WORK TO BE COMPLETED: As you look over the data below, please find each line where the word "fontSize" appears, then copy it.

========================

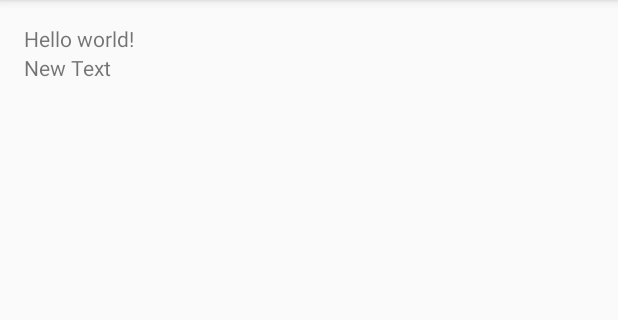
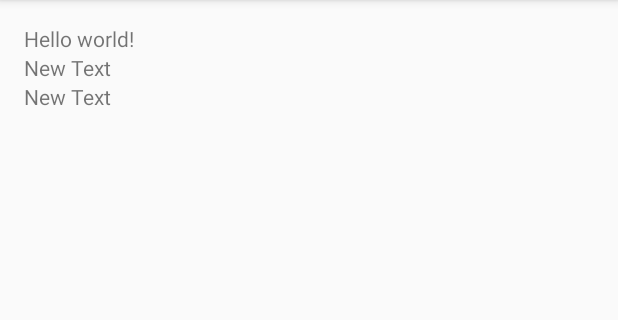
Before and after one commit to rcaballeron/My_Application2, an Android app: the screen it shows after launch (MainActivity), on a phone screen of 412 x 824 dp, the part 84-404 px from its top. Run offline under Robolectric (Android 15) with nearby library versions, the phone set to English and light mode, and no system bars.

Commit message:
change layout

```diff
--- a/app/src/main/res/layout/activity_main.xml
+++ b/app/src/main/res/layout/activity_main.xml
@@ -23,6 +23,11 @@
             android:text="@string/aa"
             android:id="@+id/textView2" />
 
+        <TextView
+            android:layout_width="wrap_content"
+            android:layout_height="wrap_content"
+            android:text="New Text"
+            android:id="@+id/textView3" />
     </LinearLayout>
 
 </RelativeLayout>
```
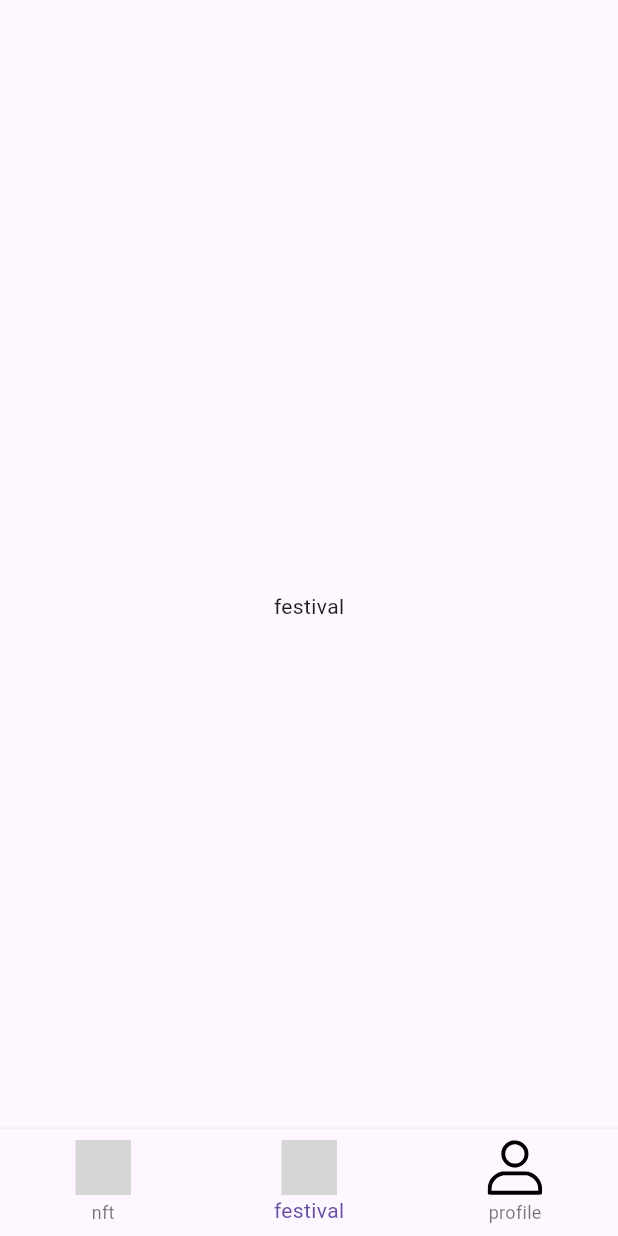
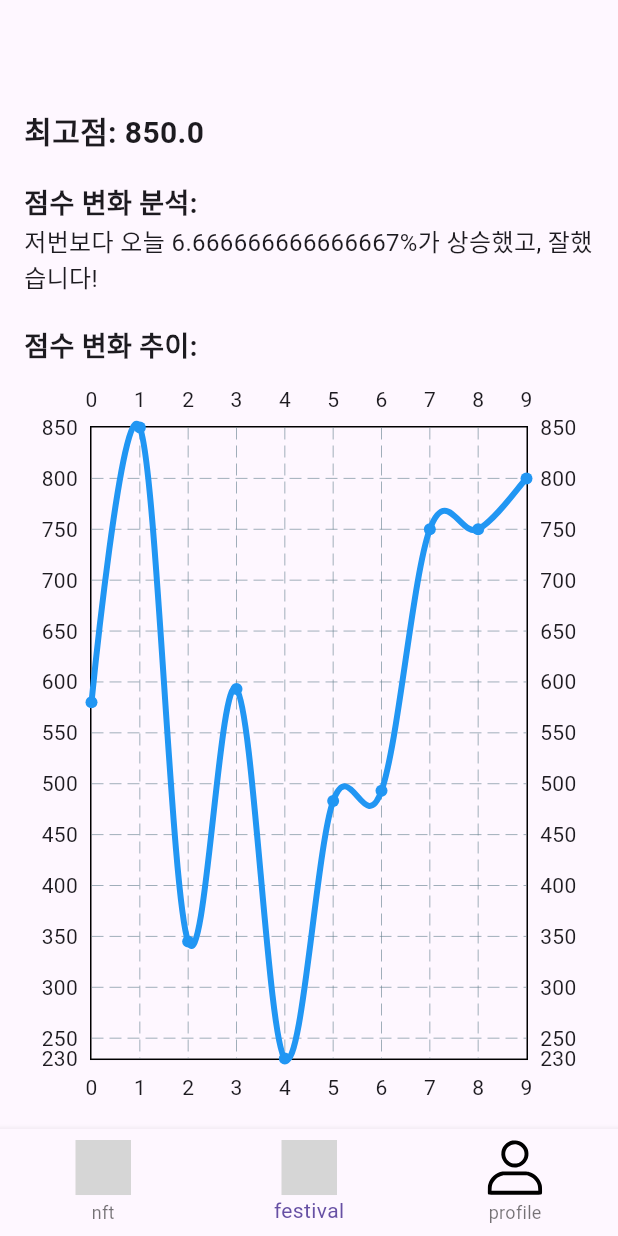
Before and after one commit to GDSC-MemoryBeat/MemoryBeat-FE, a Flutter app: the App screen opened directly, item 2 of the bottom bar chosen, on a phone screen of 412 x 824 dp. Run offline on Flutter 3.47's test engine with Material 3 defaults, Android fonts, the phone set to English and light mode, and no system bars; drawn by our look-alikes of fl_chart; our stand-ins replace camera, flutter_svg, get, permission_handler; missing offline and left inert: flutter_inappwebview; project files that could hold a hidden picture were left out; grey boxes are pictures that could not be loaded.

```diff
--- a/lib/src/app.dart
+++ b/lib/src/app.dart
@@ -3,7 +3,8 @@ import 'package:get/get.dart';
 import 'package:memorybeating/src/components/image_data.dart';
 import 'package:memorybeating/src/controller/bottom_navigator.dart';
 import 'package:memorybeating/src/pages/home.dart';
-
+import 'package:memorybeating/src/pages/scores.dart';
+import 'package:memorybeating/src/pages/catch_pet.dart';
 class App extends GetView<BottomNavController>{
   const App({Key? key}) : super(key: key);
 
@@ -16,12 +17,11 @@ class App extends GetView<BottomNavController>{
           index: controller.pageIndex.value,
           children: [
             Home(),
-            Container(
-              child: const Center(child: Text('festival')),
-            ),
-            Container(
-              child: const Center(child: Text('profile')),
-            ),
+            ScorePage(),
+            CatchPet(),
+            //Container(
+              //child: const Center(child: Text('profile')),
+            //),
           ],
         ),
         bottomNavigationBar: BottomNavigationBar(
--- a/lib/src/controller/bottom_navigator.dart
+++ b/lib/src/controller/bottom_navigator.dart
@@ -4,8 +4,8 @@ import 'dart:io';
 import 'package:memorybeating/src/components/message_popup.dart';
 enum PageName{nft,fest,profile}
 class BottomNavController extends GetxController{
-  RxInt pageIndex=1.obs;
-  List<int> bottomHistory =[1];
+  RxInt pageIndex=0.obs;
+  List<int> bottomHistory =[0];
 
   void changeBottomNav(int value,{bool hasGesture = true}){
     var page=PageName.values[value];
--- /dev/null
+++ b/lib/src/pages/scores.dart
@@ -0,0 +1,92 @@
+import 'dart:ui';
+
+import 'package:flutter/material.dart';
+import 'package:fl_chart/fl_chart.dart';
+import 'package:flutter/widgets.dart';
+
+class ScorePage extends StatelessWidget {
+  final List<double> scores;
+
+  // scores 배열에서 최대 값 찾아서 최고 점수로 설정
+  ScorePage({this.scores = const [130, 580, 850, 345, 593, 230, 483, 493, 750, 750, 800]});
+
+  @override
+  Widget build(BuildContext context) {
+    // 최고 점수 계산
+    double maxScore = scores.isNotEmpty ? scores.reduce((curr, next) => curr > next ? curr : next) : 0;
+
+    // 최근 10개의 데이터 값 추출
+    List<double> recentScores = scores.length > 10
+        ? scores.sublist(scores.length - 10)
+        : scores;
+
+    // 데이터를 이용해 꺽은선 그래프를 생성
+    LineChartData data = LineChartData(
+  lineBarsData: [
+    LineChartBarData(
+      spots: recentScores.asMap().entries.map((entry) {
+        return FlSpot(entry.key.toDouble(), entry.value);
+      }).toList(),
+      isCurved: true,
+      barWidth: 4,
+      isStrokeCapRound: true,
+      belowBarData: BarAreaData(show: false),
+      //color:Color.fromARGB(a, r, g, b),
+      color:Colors.blue
+      //colors: [Colors.blue], // 색상을 여기서 설정합니다.
+    ),
+  ],
+);
+
+    // 최근 데이터 분석
+    double lastScore = recentScores.last;
+    double previousScore = recentScores.length > 1 ? recentScores[recentScores.length - 2] : 0;
+    double changePercent = ((lastScore - previousScore) / previousScore) * 100;
+
+    // 분석 결과에 따른 문구 설정
+    String analysisText;
+    if (changePercent > 0) {
+      analysisText = "저번보다 오늘 $changePercent%가 상승했고, 잘했습니다!";
+    } else if (changePercent < 0) {
+      analysisText = "저번보다 오늘 ${changePercent.abs()}%가 하락했고, 분발해보세요!";
+    } else {
+      analysisText = "저번과 동일한 점수에요. 계속 힘내세요!";
+    }
+
+    return Scaffold(
+      //appBar: AppBar(
+      //  title: Text('Score Page'),
+      //),
+      body: Padding(
+        padding: EdgeInsets.all(16.0),
+        child: Column(
+          crossAxisAlignment: CrossAxisAlignment.stretch,
+          children: [
+            Text(
+              '최고점: $maxScore',
+              style: TextStyle(fontSize: 20, fontWeight: FontWeight.bold),
+            ),
+            SizedBox(height: 20),
+            Text(
+              '점수 변화 분석:',
+              style: TextStyle(fontSize: 18, fontWeight: FontWeight.bold),
+            ),
+            Text(
+              analysisText,
+              style: TextStyle(fontSize: 16),
+            ),
+            SizedBox(height: 20),
+            Text(
+              '점수 변화 추이:',
+              style: TextStyle(fontSize: 18, fontWeight: FontWeight.bold),
+            ),
+            SizedBox(height: 10),
+            Expanded(
+              child: LineChart(data),
+            ),
+          ],
+        ),
+      ),
+    );
+  }
+}
--- a/pubspec.yaml
+++ b/pubspec.yaml
@@ -40,6 +40,9 @@ dependencies:
   webview_flutter: ^4.7.0
   flutter_inappwebview: ^6.0.0
   camera: ^0.10.5+6
+  fl_chart: ^0.66.2
+  permission_handler: ^11.3.0
+  url_launcher: ^6.2.5
 dev_dependencies:
   flutter_test:
     sdk: flutter
```
Also changed, not shown: lib/main.dart (+13 -2 lines), lib/src/pages/home.dart (+69 -8 lines), assets/images/blue_mem.PNG (added), assets/images/green_one.PNG (added), assets/images/red_green.PNG (added), assets/images/score_example.PNG (added), assets/images/trophy.svg (added), lib/src/pages/hand_camera.dart (deleted), lib/src/pages/login.dart (added), lib/src/pages/show_information.dart (added), pubspec.lock, 1 other file.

========================

RESPONSE AREA:
+              style: TextStyle(fontSize: 20, fontWeight: FontWeight.bold),
+              style: TextStyle(fontSize: 18, fontWeight: FontWeight.bold),
+              style: TextStyle(fontSize: 16),
+              style: TextStyle(fontSize: 18, fontWeight: FontWeight.bold),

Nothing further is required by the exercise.